|Photo by Kat J on Unsplash|
I remember that at her funeral, I had to not talk about how I met her. While her other friends talked about how they knew her from church, or from school, or from her epic travel adventures, I kept silent, even as we were asked how we got to know her.
No one from her church knew that we all met at a support group for same-sex attracted Christians.
None of her friends she was close to knew that part of the reason why she died was because she couldn't stand being gay.
No one knew that she had a failed relationship with a guy the year before she died.
No one knew.
And my heart breaks for the fact that if someone had loved her, if she had a partner, female or male, to be there for her, to hold her when her cat died, when her mom died, when she was in the midst of her darkest depression, perhaps she would not have felt so lonely, perhaps she wouldn't have felt that life was not worth living.
I know, because I've been there.
Just days after she passed, I had the recurring thought of ending it all with the help of a coat-hanger. It might have been because of the Christmas sermon. It might have been because I felt like I wasn't worth much in the eyes of my senior pastor. It might have been because of all the homophobia I'd internalized for so long.

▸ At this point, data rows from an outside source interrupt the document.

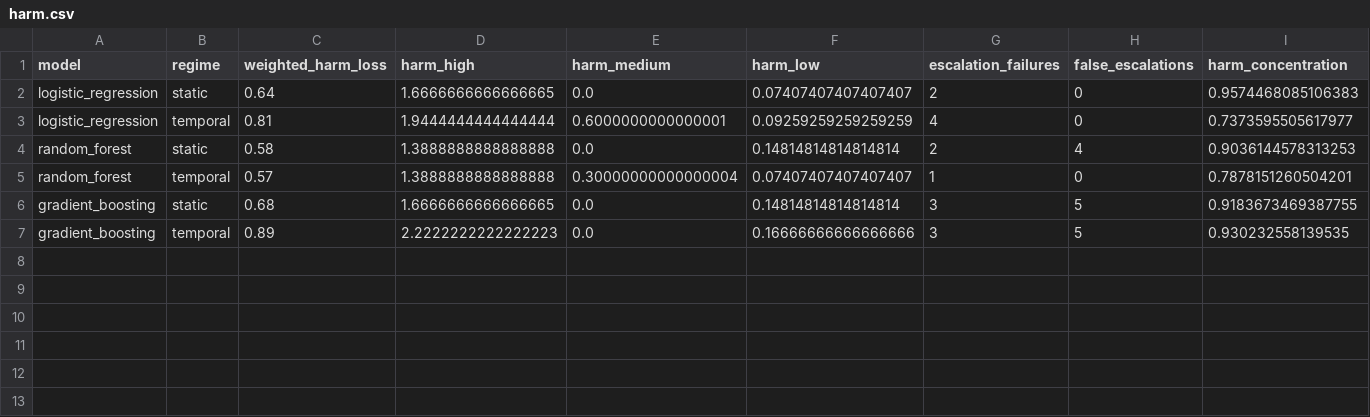
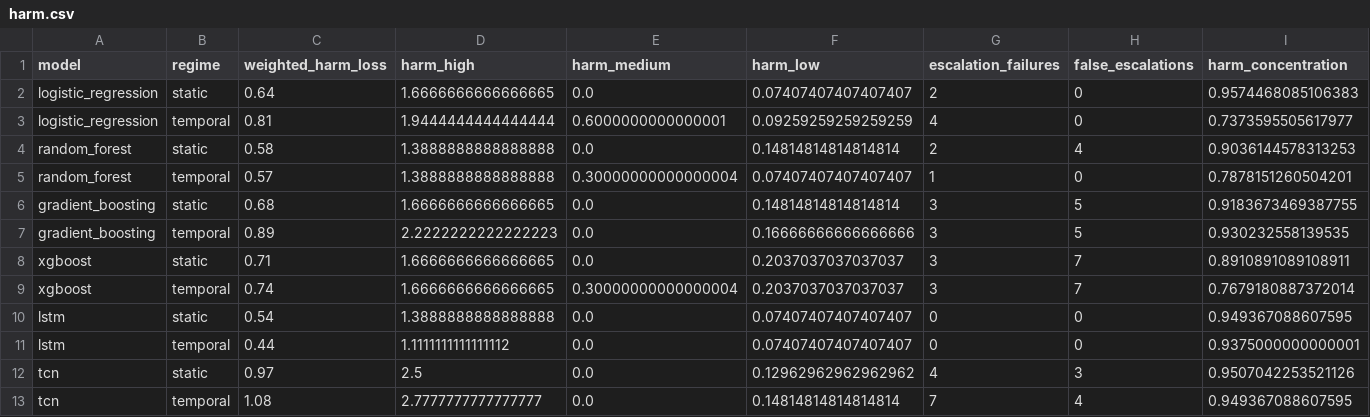
Before and after one commit to ChatchaiTritham/BASICS-CDSS, a CSV file: results/harm.csv, drawn as a sheet; the diff names each change by its address in the sheet, - before the commit and + after, or states it on an @@ line.

```diff
--- a/results/harm.csv
+++ b/results/harm.csv
+row 8: xgboost | static | 0.71 | 1.6666666666666665 | 0.0 | 0.2037037037037037 | 3 | 7 | 0.8910891089108911
+row 9: xgboost | temporal | 0.74 | 1.6666666666666665 | 0.30000000000000004 | 0.2037037037037037 | 3 | 7 | 0.7679180887372014
+row 10: lstm | static | 0.54 | 1.3888888888888888 | 0.0 | 0.07407407407407407 | 0 | 0 | 0.949367088607595
+row 11: lstm | temporal | 0.44 | 1.1111111111111112 | 0.0 | 0.07407407407407407 | 0 | 0 | 0.9375000000000001
+row 12: tcn | static | 0.97 | 2.5 | 0.0 | 0.12962962962962962 | 4 | 3 | 0.9507042253521126
+row 13: tcn | temporal | 1.08 | 2.7777777777777777 | 0.0 | 0.14814814814814814 | 7 | 4 | 0.949367088607595
```
Also changed, not shown: results/calibration.csv, results/dbrs.csv, 16 other files.
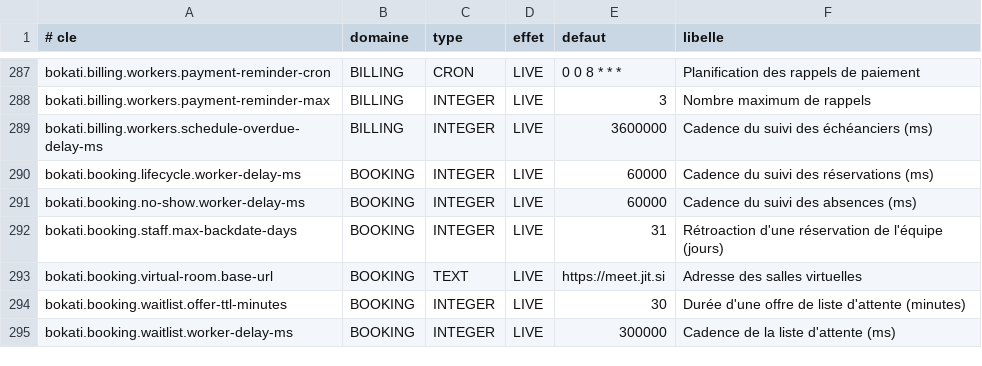
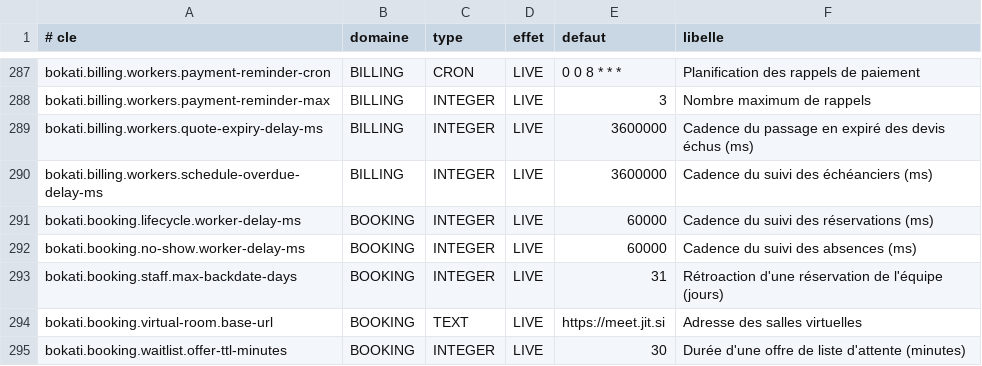
Before and after one commit to Ryan-web14/bokati-cowork, a TSV file: src/main/resources/settings/platform-settings.tsv, drawn as a sheet; only a part is shown, gaps mark what is left out; the shorter side is filled out with more unchanged rows.

Commit message:
Facturation B1 : cycle de vie des documents ; send trace l'envoi sans ecraser le statut (une facture payee reste PAID, un brouillon s'emet avant de partir, un devis emis passe a SENT) ; validate exige un document emis et conserve un statut de paiement ; avoir emis non consomme, statuts APPLIED (impute) et REFUNDED (reverse), avoir valide a la creation emis d'abord ; VOIDED retire (D7) ; devis echus passes en EXPIRED par une tache (parametre bokati.billing.workers.quote-expiry-delay-ms) avec acompte attendu abandonne, aussi au refus ; facture scellee dont l'encaissement est annule redevient VALIDATED ; changedBy et recoveredBy pris dans le jeton ; migrations dev V325, prod V319 (VOIDED en CANCELLED, avoirs consommes en APPLIED ou REFUNDED) ; tests

```diff
--- a/src/main/resources/settings/platform-settings.tsv
+++ b/src/main/resources/settings/platform-settings.tsv
@@ -288,2 +288,3 @@ bokati.billing.workers.payment-reminder-cron	BILLING	CRON	LIVE	0 0 8 * * *	Plani
 bokati.billing.workers.payment-reminder-max	BILLING	INTEGER	LIVE	3	Nombre maximum de rappels
+bokati.billing.workers.quote-expiry-delay-ms	BILLING	INTEGER	LIVE	3600000	Cadence du passage en expiré des devis échus (ms)
 bokati.billing.workers.schedule-overdue-delay-ms	BILLING	INTEGER	LIVE	3600000	Cadence du suivi des échéanciers (ms)
```
Also changed, not shown: 23 other files.
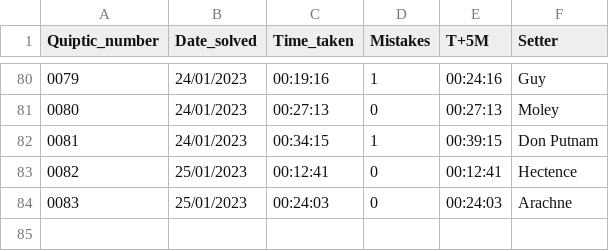
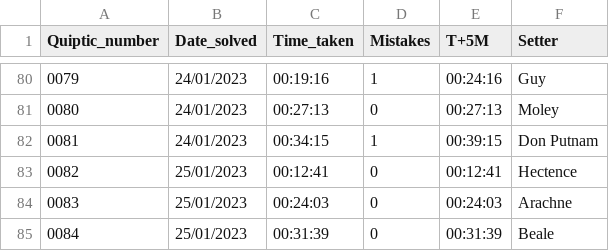
Before and after one commit to AngusRobinson/Crosswords, a CSV file: Quiptic_tracker.csv, drawn as a sheet; only a part is shown, gaps mark what is left out; the diff names each change by its address in the sheet, - before the commit and + after, or states it on an @@ line.

Commit message:
Q84

```diff
--- a/Quiptic_tracker.csv
+++ b/Quiptic_tracker.csv
+row 85: 0084 | 25/01/2023 | 00:31:39 | 0 | 00:31:39 | Beale
```
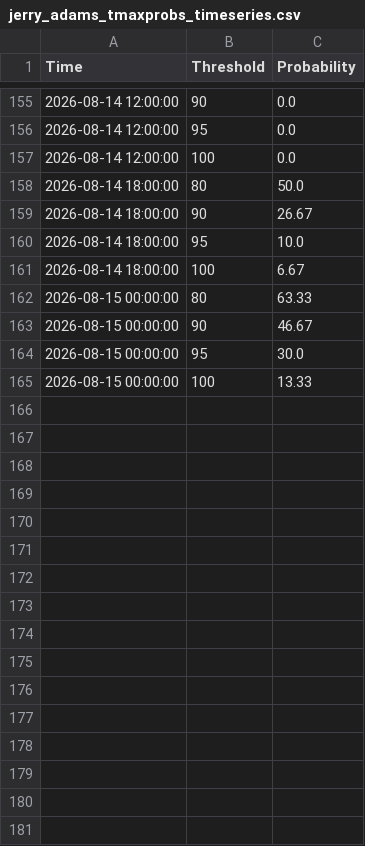
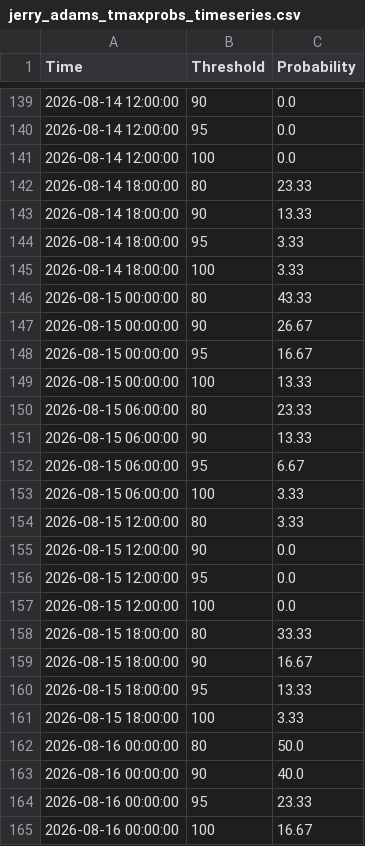
Before and after one commit to makensweather/probability_thresholds, a CSV file: jerry_adams_tmaxprobs_timeseries.csv, drawn as a sheet; only a part is shown, gaps mark what is left out; the diff covers the shown part only.

```diff
--- a/jerry_adams_tmaxprobs_timeseries.csv
+++ b/jerry_adams_tmaxprobs_timeseries.csv
@@ -157,9 +141,25 @@ Time,Threshold,Probability
 2026-08-14 12:00:00,100,0.0
-2026-08-14 18:00:00,80,50.0
-2026-08-14 18:00:00,90,26.67
-2026-08-14 18:00:00,95,10.0
-2026-08-14 18:00:00,100,6.67
-2026-08-15 00:00:00,80,63.33
-2026-08-15 00:00:00,90,46.67
-2026-08-15 00:00:00,95,30.0
+2026-08-14 18:00:00,80,23.33
+2026-08-14 18:00:00,90,13.33
+2026-08-14 18:00:00,95,3.33
+2026-08-14 18:00:00,100,3.33
+2026-08-15 00:00:00,80,43.33
+2026-08-15 00:00:00,90,26.67
+2026-08-15 00:00:00,95,16.67
 2026-08-15 00:00:00,100,13.33
+2026-08-15 06:00:00,80,23.33
+2026-08-15 06:00:00,90,13.33
+2026-08-15 06:00:00,95,6.67
+2026-08-15 06:00:00,100,3.33
+2026-08-15 12:00:00,80,3.33
+2026-08-15 12:00:00,90,0.0
+2026-08-15 12:00:00,95,0.0
+2026-08-15 12:00:00,100,0.0
+2026-08-15 18:00:00,80,33.33
+2026-08-15 18:00:00,90,16.67
+2026-08-15 18:00:00,95,13.33
+2026-08-15 18:00:00,100,3.33
+2026-08-16 00:00:00,80,50.0
+2026-08-16 00:00:00,90,40.0
+2026-08-16 00:00:00,95,23.33
+2026-08-16 00:00:00,100,16.67
```
Also changed, not shown: 16 removed rows and 85 edited cells elsewhere in this file.
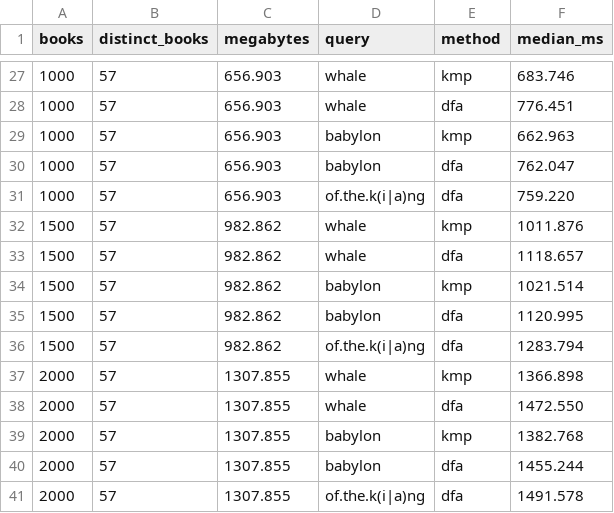
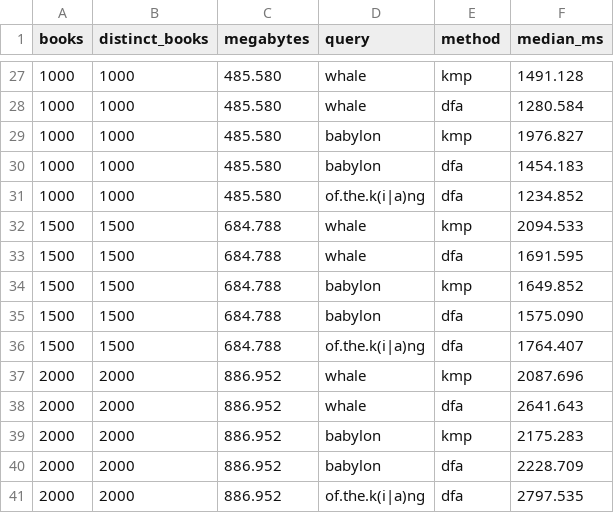
Before and after one commit to RamySL/books-search-engine, a CSV file: measures/text-scaling.csv, drawn as a sheet; only a part is shown, gaps mark what is left out; the diff covers the shown part only.

```diff
--- a/measures/text-scaling.csv
+++ b/measures/text-scaling.csv
@@ -27,15 +27,15 @@ books,distinct_books,megabytes,query,method,median_ms
-1000,57,656.903,whale,kmp,683.746
-1000,57,656.903,whale,dfa,776.451
-1000,57,656.903,babylon,kmp,662.963
-1000,57,656.903,babylon,dfa,762.047
-1000,57,656.903,"of.the.k(i|a)ng",dfa,759.220
-1500,57,982.862,whale,kmp,1011.876
-1500,57,982.862,whale,dfa,1118.657
-1500,57,982.862,babylon,kmp,1021.514
-1500,57,982.862,babylon,dfa,1120.995
-1500,57,982.862,"of.the.k(i|a)ng",dfa,1283.794
-2000,57,1307.855,whale,kmp,1366.898
-2000,57,1307.855,whale,dfa,1472.550
-2000,57,1307.855,babylon,kmp,1382.768
-2000,57,1307.855,babylon,dfa,1455.244
-2000,57,1307.855,"of.the.k(i|a)ng",dfa,1491.578
+1000,1000,485.580,whale,kmp,1491.128
+1000,1000,485.580,whale,dfa,1280.584
+1000,1000,485.580,babylon,kmp,1976.827
+1000,1000,485.580,babylon,dfa,1454.183
+1000,1000,485.580,"of.the.k(i|a)ng",dfa,1234.852
+1500,1500,684.788,whale,kmp,2094.533
+1500,1500,684.788,whale,dfa,1691.595
+1500,1500,684.788,babylon,kmp,1649.852
+1500,1500,684.788,babylon,dfa,1575.090
+1500,1500,684.788,"of.the.k(i|a)ng",dfa,1764.407
+2000,2000,886.952,whale,kmp,2087.696
+2000,2000,886.952,whale,dfa,2641.643
+2000,2000,886.952,babylon,kmp,2175.283
+2000,2000,886.952,babylon,dfa,2228.709
+2000,2000,886.952,"of.the.k(i|a)ng",dfa,2797.535
```
Also changed, not shown: 55 edited cells elsewhere in this file, measures/kmp-dfa.csv, measures/load.csv, 45 other files.
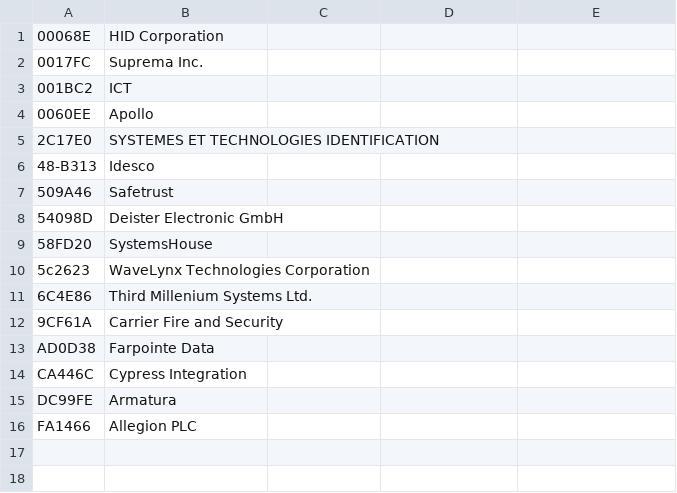
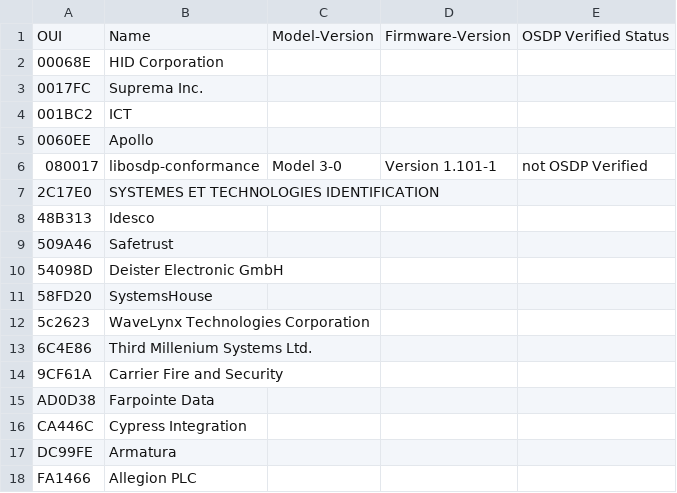
Before and after one commit to Security-Industry-Association/osdp-verified, a CSV file: Verified-Vendors-OUI.csv, drawn as a sheet.

Commit message:
added sample additional fields

```diff
--- a/Verified-Vendors-OUI.csv
+++ b/Verified-Vendors-OUI.csv
@@ -1 +1,2 @@
+"OUI","Name","Model-Version","Firmware-Version","OSDP Verified Status"
 "00068E", "HID Corporation"
@@ -4,4 +5,5 @@
 "0060EE", "Apollo"
+"080017", "libosdp-conformance","Model 3-0","Version 1.101-1","not OSDP Verified"
 "2C17E0", "SYSTEMES ET TECHNOLOGIES IDENTIFICATION"
-"48-B313", "Idesco"
+"48B313", "Idesco"
 "509A46", "Safetrust"
```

But life is worth living. For the sake of my partner, for my family, for my friends.
But most of all, because I know I am loved.
Did she know that she was?
Which makes it even more tragic.
The largest hall at the crematorium was filled and overflowing by the time the first service ended. All these friends and she felt none of the love. All of whom remembered her, close to none knew the secret that she kept to the grave with her.
Why was it her and not me?
I miss her.
The vivacious, fun-loving, funny, inspiring friend that I once had. That I once knew. Now in a pile of ashes in an urn.
Good thing I'm seeing my counsellor tomorrow. Maybe this is something we can process together.
Well, that's about it folks. Good night.